California politics updates: Gov. Brown endorses Kamala Harris for Senate, federal lawsuit seeks to extend voter registration

Welcome to Essential Politics, our daily feed on California politics and government news. Here's what we're watching:
The state Senate has voted to prohibit developers, environmentalists and others from having private communications with the California Coastal Commission.
California Atty. Gen. Kamala Harris received the backing of Gov. Jerry Brown Monday for her bid to succeed Sen. Barbara Boxer.
Brown also warned over the weekend that Democrats can't afford a "scorched earth" presidential fight and need to instead focus on beating presumptive GOP nominee Donald Trump.
A federal lawsuit accuses elections officials of not clearly explaining the presidential primary rules to "no party preference" voters and is asking for voter registration to be extended until Election Day.

Be sure to follow us on Twitter for more, or subscribe to our free daily newsletter and the California Politics Podcast

The deadline to register to vote in California's June 7 primary ends just before the clock strikes midnight.
To check the status of your voter registration, go to this website
Not sure which county you live in? Enter your ZIP code here
If you need to register, or reregister, go here
The last day to apply for a vote-by-mail ballot by mail is May 31. To make that request, you'll have to submit a form through your county official's office. You can find that here

If you're an independent voter who wants to vote the Democratic Party ballot, you'll have to be registered as "No Party Preference" and request a Democratic presidential primary ballot. (That's at the heart of a lawsuit filed by backers of Sen. Bernie Sanders.)

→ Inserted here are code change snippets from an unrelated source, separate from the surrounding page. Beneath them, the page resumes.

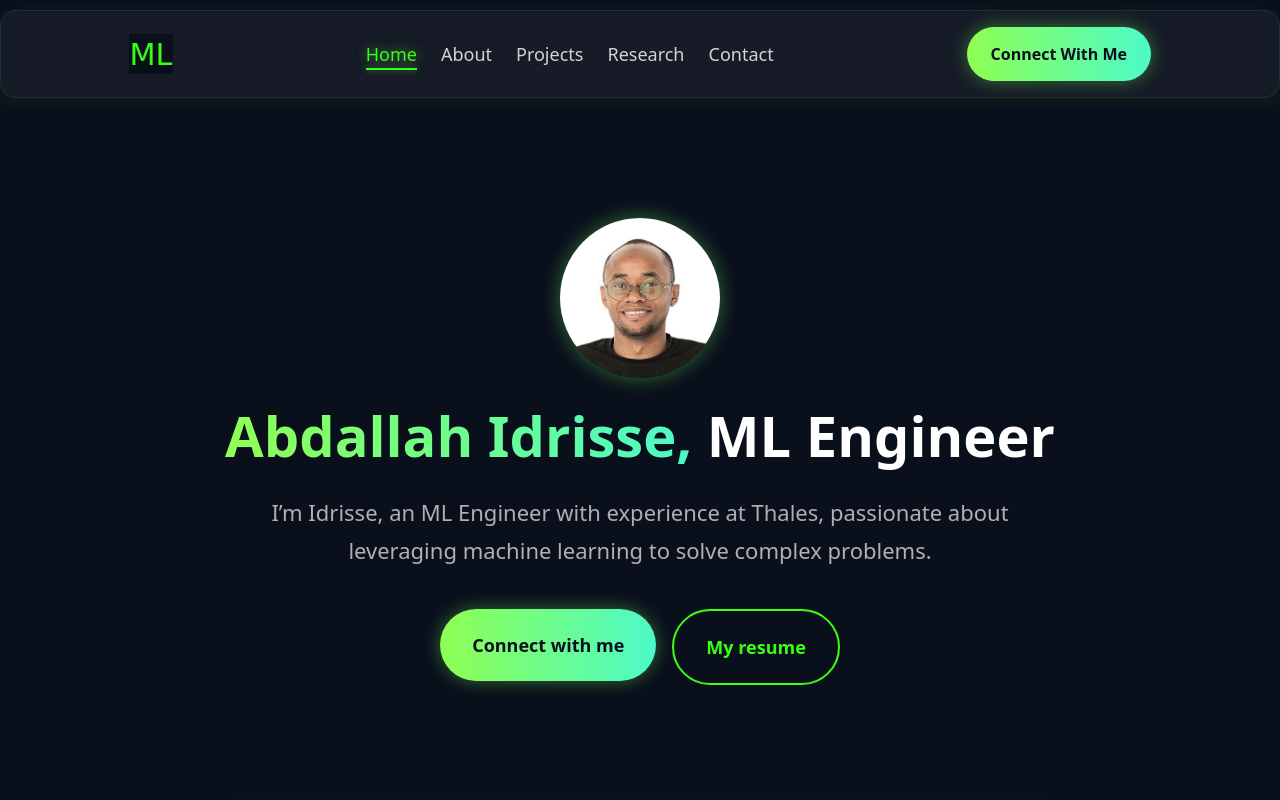
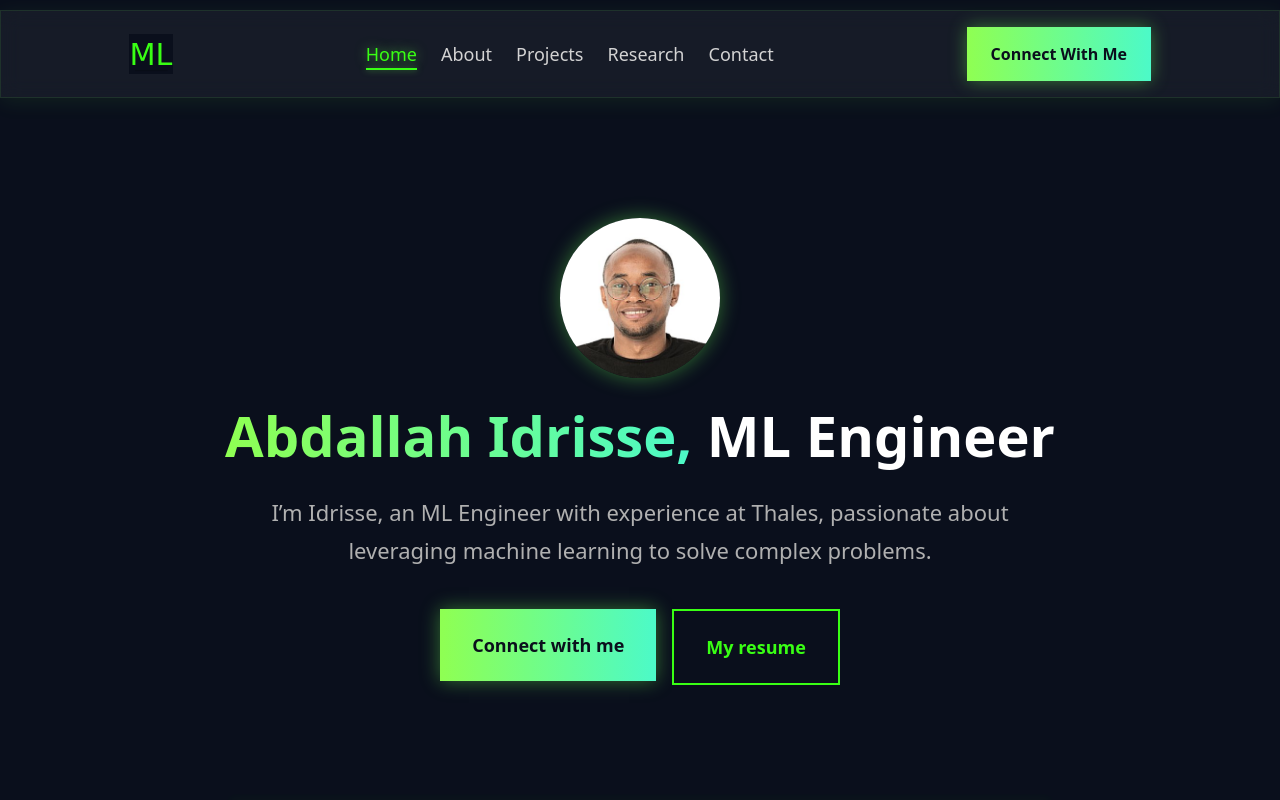
Before and after one commit to IdrisseAA/idrisseaa.github.io, a React (Vite) app: page / in a window 1280 px wide. Shown: the top 800 px of the page. Built offline with nearby package versions, Linux system fonts and the light colour scheme.

Commit message:
Structured the Container ui component

```diff
--- a/src/styles/variables.css
+++ b/src/styles/variables.css
@@ -1,6 +1,5 @@
-/* Design system variables */
 :root {
-    /* Colors */
+    /* Colors - Core palette */
     --primary-accent: #39FF14;
     --gradient-start: #8FFF52;
     --gradient-end: #4CFAC8;
@@ -12,19 +11,62 @@
     --bg-tertiary: #1c1c1c;
     --white: #FFFFFF;
 
-    /* Typography - The System Font Stack */
-    /* This ensures zero-load time and high stability */
+    /* Color variations */
+    --primary-accent-light: rgba(57, 255, 20, 0.2);
+    --primary-accent-dark: rgba(57, 255, 20, 0.8);
+    --text-accent-muted: rgba(211, 211, 211, 0.6);
+
+    /* Typography - System fonts, no load time */
     --font-primary: system-ui, -apple-system, BlinkMacSystemFont, "Segoe UI", Roboto, Helvetica, Arial, sans-serif;
     --font-mono: 'Roboto Mono', monospace;
 
-    /* Spacing */
+    /* Font sizes */
+    --font-size-sm: 14px;
+    --font-size-base: 16px;
+    --font-size-lg: 18px;
+    --font-size-xl: 24px;
+    --font-size-2xl: 32px;
+
+    /* Font weights */
+    --font-weight-regular: 400;
+    --font-weight-bold: 700;
+
+    /* Spacing - 8px base unit */
     --space-xs: 8px;
     --space-sm: 16px;
     --space-md: 24px;
     --space-lg: 32px;
-    --space-xl: 60px; /* Added for section breathing room */
+    --space-xl: 40px;
+    --space-2xl: 48px;
+    --space-3xl: 64px;
 
-    /* Border Radius */
-    --radius-button: 50px;
-    --radius-section: 16px;
+    /* Border radius */
+    --radius-sm: 8px;
+    --radius-md: 16px;
+    --radius-lg: 24px;
+    --radius-full: 50px;
+
+    /* Shadows */
+    --shadow-sm: 0 2px 4px rgba(0, 0, 0, 0.1);
+    --shadow-md: 0 4px 8px rgba(0, 0, 0, 0.15);
+    --shadow-lg: 0 8px 16px rgba(0, 0, 0, 0.2);
+
+    /* Transitions */
+    --transition-fast: 150ms ease-in-out;
+    --transition-normal: 300ms ease-in-out;
+    --transition-slow: 500ms ease-in-out;
+
+    /* Z-index layers */
+    --z-dropdown: 100;
+    --z-modal: 1000;
+    --z-tooltip: 1100;
+
+    /* Breakpoints */
+    --breakpoint-xl: 1200px;
+    --breakpoint-lg: 1024px;
+    --breakpoint-md: 768px;
+    --breakpoint-sm: 480px;
+
+    /* Layout */
+    --maximum-width: 1440px;
 }
```
Also changed, not shown: src/components/ui/Container/Container.css (added, +36 -0 lines), src/components/ui/Container/Container.jsx (added, +14 -0 lines).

If you're registered with the American Independent Party instead, you won't be able to cast that vote. You can check your status here .

California's deadline to register to vote is Monday night, but the plaintiffs in a federal voting rights lawsuit are undeterred in their quest to get extra time.

William Simpich, the attorney who filed a lawsuit on Friday demanding additional time to register new voters, said on Monday that he's still waiting for the scheduling of a hearing in the case.

At issue: Confusion among some of California's independent voters, officially know as voters with "no party preference." As the Times first reported on Sunday, the lawsuit alleges these voters have not been given enough information about how to cast a ballot in the June 7 presidential primary.

The lawsuit was filed by a group supporting Vermont Sen. Bernie Sanders, as well as two voters from the Bay Area and California's American Independent Party.

No comments:

Post a Comment